A 36-kg (79-lb) castrated male Greyhound (dog 1) and a 25-kg (55 lb) spayed female Greyhound (dog 2) underwent general anesthesia for dental care with similar perianesthetic protocols on multiple occasions from 2013 to 2016. Both dogs had periodontal disease but were otherwise deemed healthy. Both dogs developed clinically relevant hyperkalemia, with signs including loss of P waves on ECG tracings, during multiple anesthetic events.
Dog 1 developed hyperkalemia during 2 of 2 anesthetic events, with ECG changes noted during the first event. Dog 2 developed hyperkalemia during 3 of 4 anesthetic events, with ECG changes identified during the second and third events. Serum potassium concentration for both dogs was within the reference range prior to and between anesthetic events. No underlying etiopathogenesis for hyperkalemia was identified for either dog.
TREATMENT AND OUTCOME
In each hyperkalemic event, the clinician stopped the dental procedure and continued to provide supportive care and monitoring while the dog recovered from anesthesia. The ECG changes resolved, and serum potassium concentration returned to the reference range rapidly after inhalant anesthetic administration was discontinued.
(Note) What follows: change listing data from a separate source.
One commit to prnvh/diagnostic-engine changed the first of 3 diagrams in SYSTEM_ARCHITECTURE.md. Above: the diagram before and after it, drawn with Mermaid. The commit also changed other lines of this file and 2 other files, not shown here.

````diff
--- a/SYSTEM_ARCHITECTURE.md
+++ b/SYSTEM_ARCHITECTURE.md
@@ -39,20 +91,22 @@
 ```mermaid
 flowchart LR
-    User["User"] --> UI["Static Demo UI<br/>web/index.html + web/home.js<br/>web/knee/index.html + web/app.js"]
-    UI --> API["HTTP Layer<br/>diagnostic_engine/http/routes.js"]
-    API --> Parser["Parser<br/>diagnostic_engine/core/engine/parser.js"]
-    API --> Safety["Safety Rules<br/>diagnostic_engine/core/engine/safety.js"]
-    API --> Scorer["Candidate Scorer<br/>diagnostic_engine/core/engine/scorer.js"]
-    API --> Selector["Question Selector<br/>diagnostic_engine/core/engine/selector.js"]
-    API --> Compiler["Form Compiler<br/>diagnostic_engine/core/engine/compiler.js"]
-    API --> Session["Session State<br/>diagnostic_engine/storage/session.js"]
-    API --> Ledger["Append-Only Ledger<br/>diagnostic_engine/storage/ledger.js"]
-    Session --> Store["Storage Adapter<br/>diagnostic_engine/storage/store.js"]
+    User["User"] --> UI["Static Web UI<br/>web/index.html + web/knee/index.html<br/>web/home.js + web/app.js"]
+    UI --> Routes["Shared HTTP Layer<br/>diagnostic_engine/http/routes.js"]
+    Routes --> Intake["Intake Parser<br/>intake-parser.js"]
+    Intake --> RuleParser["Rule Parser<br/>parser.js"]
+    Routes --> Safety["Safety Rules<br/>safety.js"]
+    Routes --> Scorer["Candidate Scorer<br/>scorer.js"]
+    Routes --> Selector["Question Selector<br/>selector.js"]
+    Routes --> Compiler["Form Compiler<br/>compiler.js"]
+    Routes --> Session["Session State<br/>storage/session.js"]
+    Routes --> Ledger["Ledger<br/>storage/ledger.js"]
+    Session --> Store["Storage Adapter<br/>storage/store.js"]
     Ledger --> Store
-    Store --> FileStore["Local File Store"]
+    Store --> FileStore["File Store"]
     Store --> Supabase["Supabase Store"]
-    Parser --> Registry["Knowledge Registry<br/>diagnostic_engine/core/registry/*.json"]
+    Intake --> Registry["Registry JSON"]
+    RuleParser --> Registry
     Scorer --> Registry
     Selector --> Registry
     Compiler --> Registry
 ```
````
The dogs were discharged from the hospital without further complications.
Hyperkalemia in anesthetized Greyhounds resulted in serious cardiac conduction abnormalities, which could be potentially fatal if not recognized and promptly treated. Further investigation into the etiopathogenesis, prevention and treatment strategies, and genetic or familial components of this condition is indicated.